What is a Visa?
A visa represents permission to apply to enter the United States. A visa is issued by a U.S. Embassy or Consulate and entitles the holder to travel to the United States and apply for admission. A Consular Officer decides whether an applicant is qualified for a visa. The visa allows a foreign citizen to travel to a port of entry in the United States, such as an international airport, seaport or land border crossing. At the port of entry, an officer of the Department of Homeland Security (DHS) decides whether to allow the applicant to enter and how long he/she may stay. For more information on visas please visit the U.S. Department of State's Bureau of Consular Affairs website.
Please use this link to apply for a visitor, student, exchange, or other non-immigrant visa.
Citizens of certain countries may be able to travel without a visa on the Visa Waiver Program (VWP) if they meet certain conditions. All VWP travelers should be aware that the DHS has announced implementation of the Electronic System for Travel Authorization (ESTA), which began to accept voluntary ESTA applications starting on August 1, 2008. ESTA is a fully automated, electronic system for screening passengers before they begin travel to the United States under the Visa Waiver Program.
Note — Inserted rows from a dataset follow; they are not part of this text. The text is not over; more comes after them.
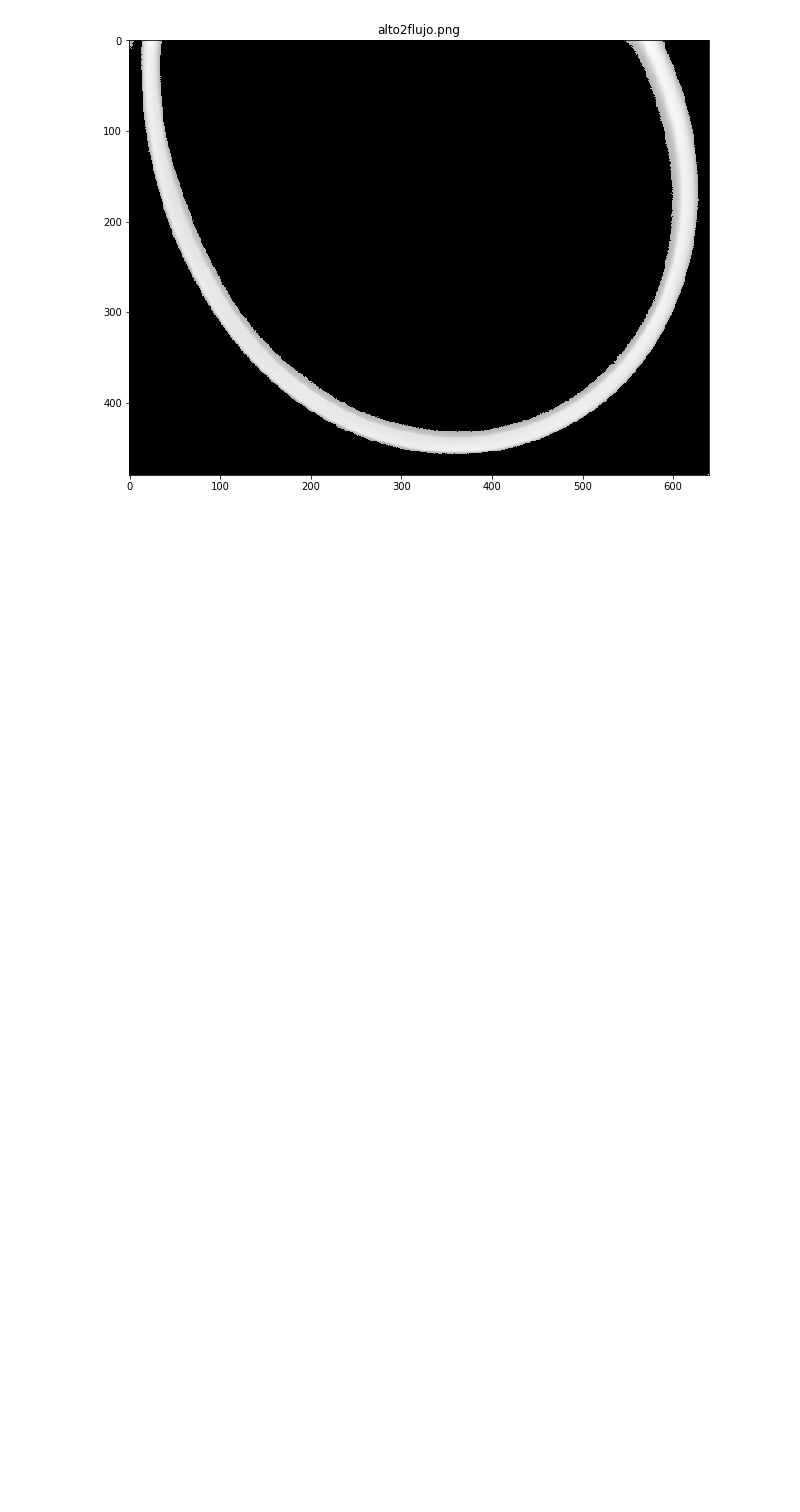
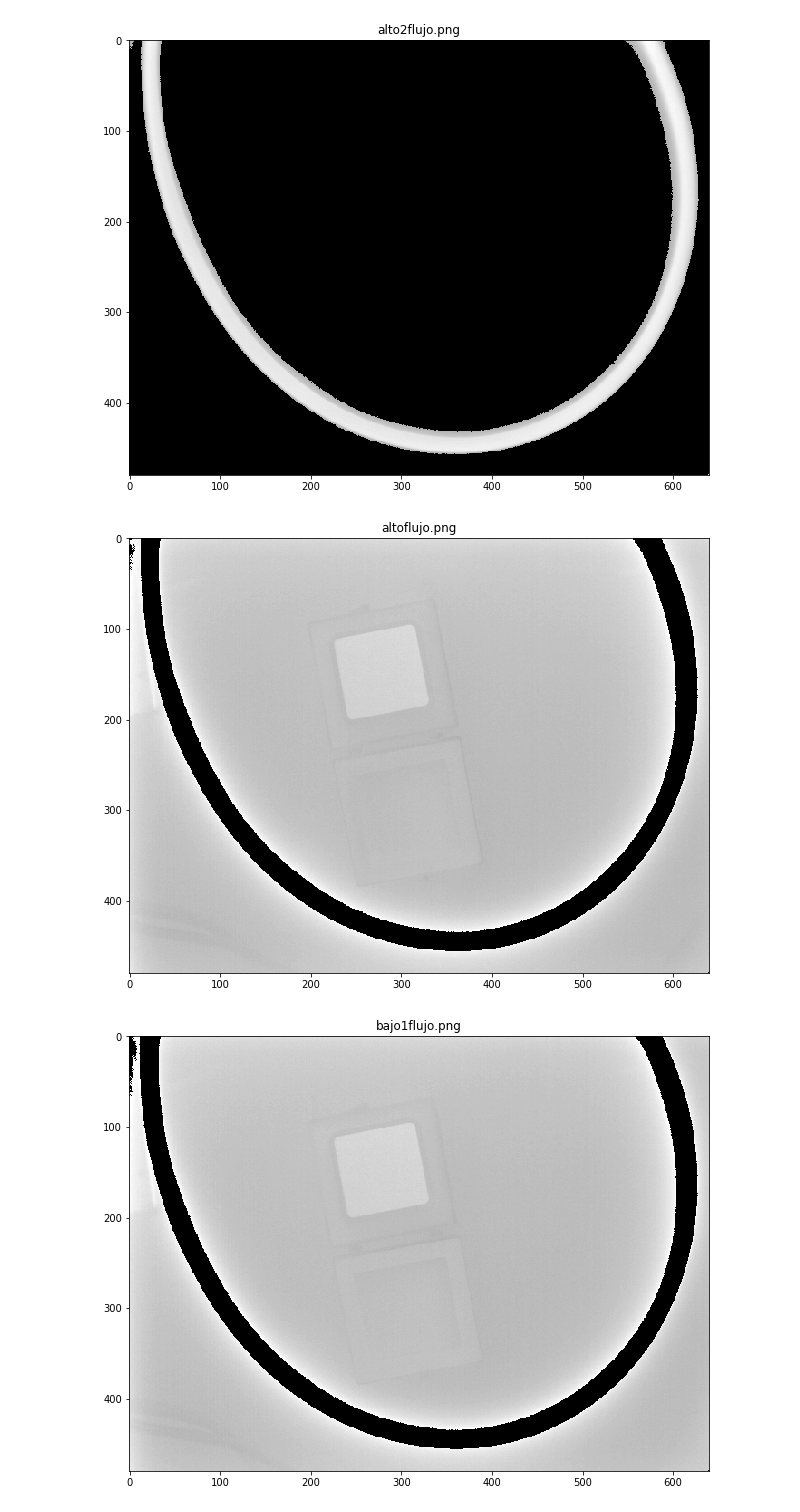
Before and after one commit to Pagutri/ProyectoAsignadoImagenes, a Jupyter notebook: Pregunta1.ipynb, the cells around one changed output. Cells and saved outputs as stored; diff of their text form; code cells hidden in the pictures; blank space fills up the shorter version.

```diff
--- a/Pregunta1.ipynb
+++ b/Pregunta1.ipynb
@@ -115,11 +136,11 @@ segmentadas = copy.deepcopy(mangueras)
 # %%
-for i in segmentadas.keys():
-    mask = np.nonzero(segmentadas[i] < K)
-    segmentadas[i][mask] = 0
+for i in mangueras_segmentadas.keys():
+    mask = np.nonzero(mangueras_segmentadas[i] < K)
+    mangueras_segmentadas[i][mask] = 0
 # %%
-for nombre in segmentadas.keys():
+for nombre in mangueras_segmentadas.keys():
     plt.figure()
-    plt.imshow(segmentadas[nombre], cmap="gray")
+    plt.imshow(mangueras_segmentadas[nombre], cmap="gray")
     plt.title(nombre)
 # %% [output]
 [figure]
@@ -127,3 +148,17 @@ for nombre in segmentadas.keys():
 [figure]
 [figure]
 [figure]
+# %%
+reg_ref_segmentadas = copy.deepcopy(mangueras)
+# %%
+for i in reg_ref_segmentadas.keys():
+    mask = np.nonzero(reg_ref_segmentadas[i] > K)
+    reg_ref_segmentadas[i][mask] = 0
+# %%
+for nombre in reg_ref_segmentadas.keys():
+    plt.figure()
+    plt.imshow(reg_ref_segmentadas[nombre], cmap="gray")
+    plt.title(nombre)
+# %% [output]
+[figure, added]
+[figure, added]
```
Also changed, not shown: parts of 8 cells of this notebook, 1 other file.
ESTA applications may be submitted at any time prior to travel to the United States, and VWP travelers are encouraged to apply for authorization as soon as they begin to plan a trip to the United States. ESTA became mandatory for VWP travelers from all VWP member countries on January 12, 2009. Learn more about ESTA, including how to apply for authorization, on the DHS Customs and Border Protection (CBP) website.